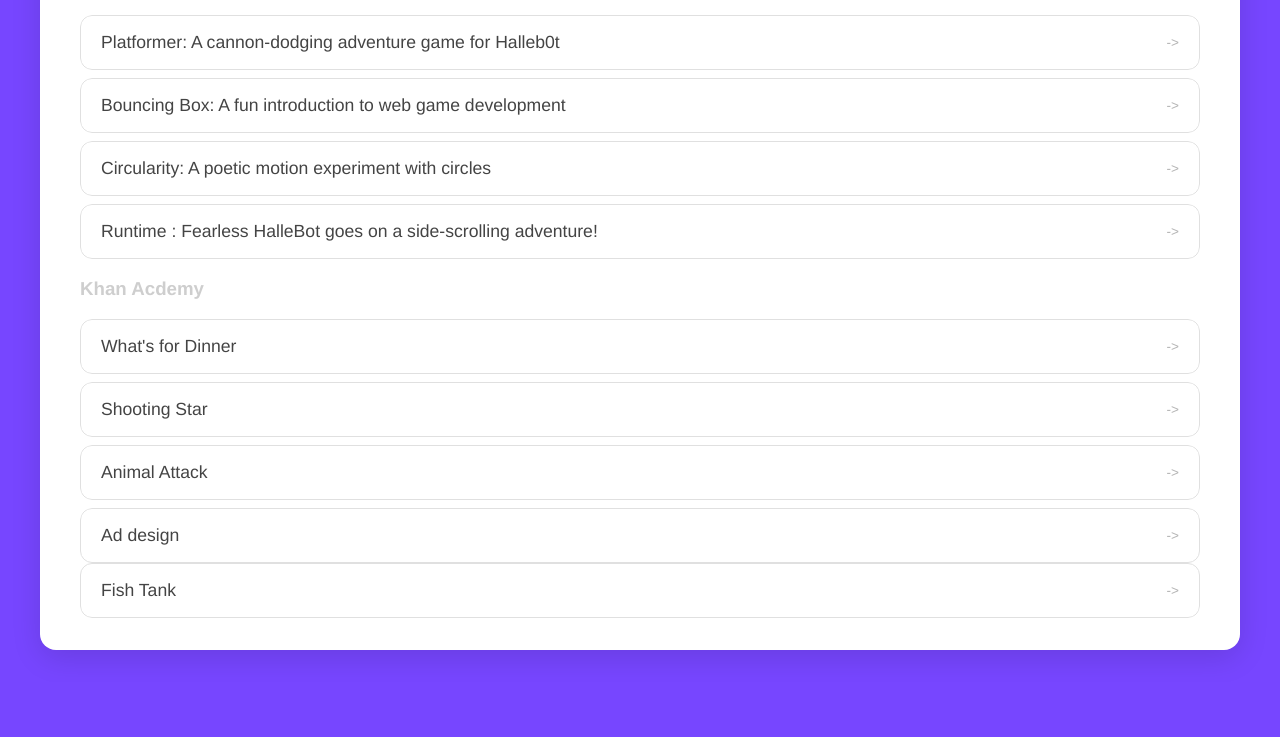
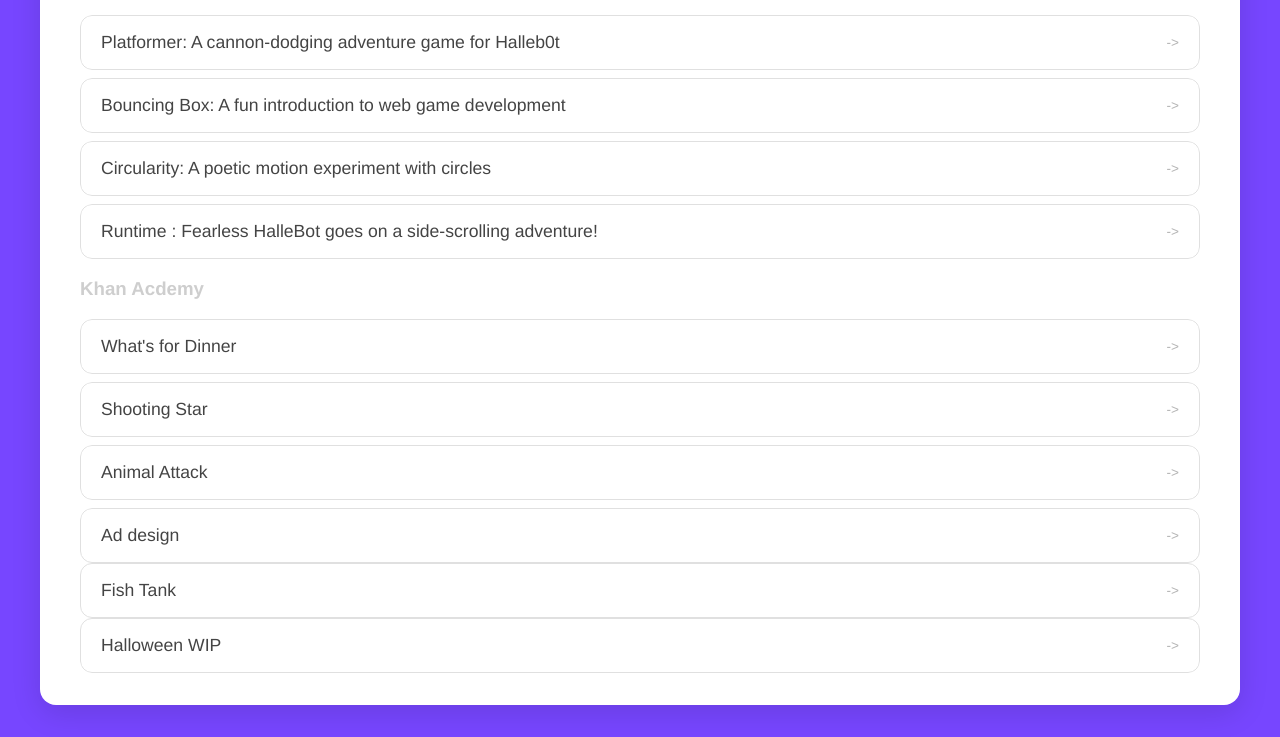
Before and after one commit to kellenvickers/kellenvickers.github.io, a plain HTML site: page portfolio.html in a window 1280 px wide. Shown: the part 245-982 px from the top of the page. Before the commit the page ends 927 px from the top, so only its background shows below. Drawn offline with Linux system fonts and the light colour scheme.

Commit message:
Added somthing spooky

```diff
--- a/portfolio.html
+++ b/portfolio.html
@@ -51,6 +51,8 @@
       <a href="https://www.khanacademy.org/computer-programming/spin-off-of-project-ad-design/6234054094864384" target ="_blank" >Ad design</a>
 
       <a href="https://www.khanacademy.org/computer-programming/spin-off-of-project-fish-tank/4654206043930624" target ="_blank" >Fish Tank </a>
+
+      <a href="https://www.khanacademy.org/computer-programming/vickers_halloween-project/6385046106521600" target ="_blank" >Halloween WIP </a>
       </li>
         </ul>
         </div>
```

■ ■ ■ ■ ■

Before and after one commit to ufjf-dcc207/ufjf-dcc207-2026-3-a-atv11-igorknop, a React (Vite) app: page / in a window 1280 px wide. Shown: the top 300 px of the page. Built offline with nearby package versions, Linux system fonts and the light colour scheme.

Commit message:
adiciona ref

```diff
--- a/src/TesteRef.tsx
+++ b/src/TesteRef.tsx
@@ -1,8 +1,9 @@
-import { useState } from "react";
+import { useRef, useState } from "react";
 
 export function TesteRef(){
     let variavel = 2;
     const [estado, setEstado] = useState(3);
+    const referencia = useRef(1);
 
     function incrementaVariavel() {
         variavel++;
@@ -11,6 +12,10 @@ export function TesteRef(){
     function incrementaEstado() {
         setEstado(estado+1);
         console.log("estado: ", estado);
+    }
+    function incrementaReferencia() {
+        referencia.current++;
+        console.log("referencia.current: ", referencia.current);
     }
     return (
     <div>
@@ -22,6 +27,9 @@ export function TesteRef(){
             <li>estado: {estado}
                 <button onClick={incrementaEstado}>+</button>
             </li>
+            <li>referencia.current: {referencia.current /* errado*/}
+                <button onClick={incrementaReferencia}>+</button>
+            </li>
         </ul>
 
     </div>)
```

■ ■ ■ ■ ■

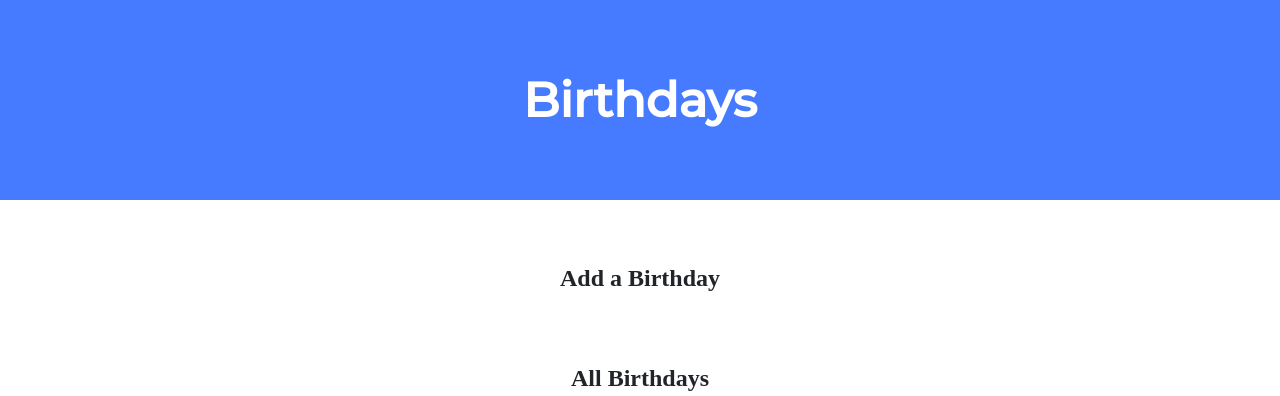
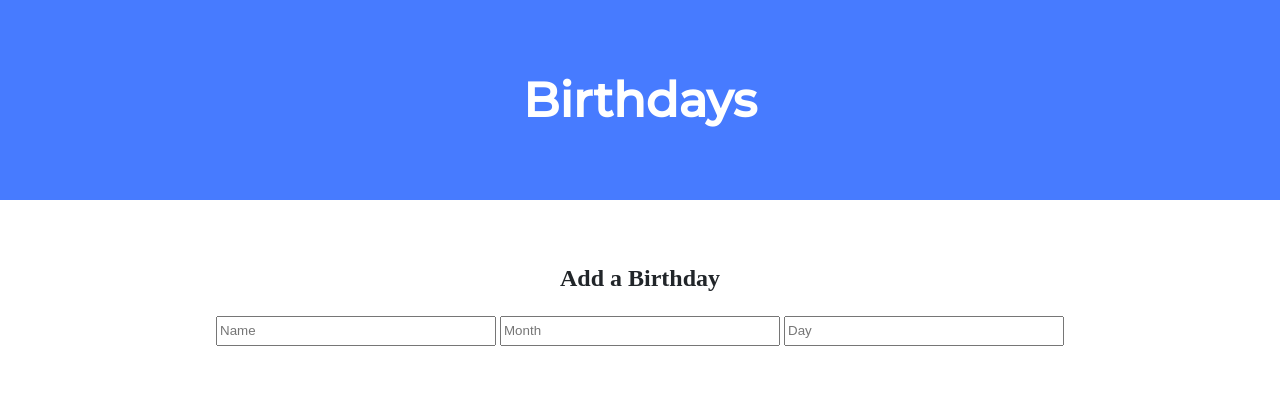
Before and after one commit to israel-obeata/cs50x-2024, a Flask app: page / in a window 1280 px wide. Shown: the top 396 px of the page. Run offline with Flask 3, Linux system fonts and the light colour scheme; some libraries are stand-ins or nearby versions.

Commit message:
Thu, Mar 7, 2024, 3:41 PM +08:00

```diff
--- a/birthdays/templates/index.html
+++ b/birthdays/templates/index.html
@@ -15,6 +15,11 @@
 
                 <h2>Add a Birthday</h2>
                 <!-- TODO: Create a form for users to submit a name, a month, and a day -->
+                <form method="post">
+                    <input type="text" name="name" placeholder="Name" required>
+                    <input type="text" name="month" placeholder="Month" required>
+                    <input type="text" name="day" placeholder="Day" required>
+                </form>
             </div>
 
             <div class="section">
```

■ ■ ■ ■ ■

* [WHAT YOU ARE ASKED TO DO]: Tell how many lines in the data contain the word "setEstado", answering with that number and no other text.

* [ANSWER SECTION]: 2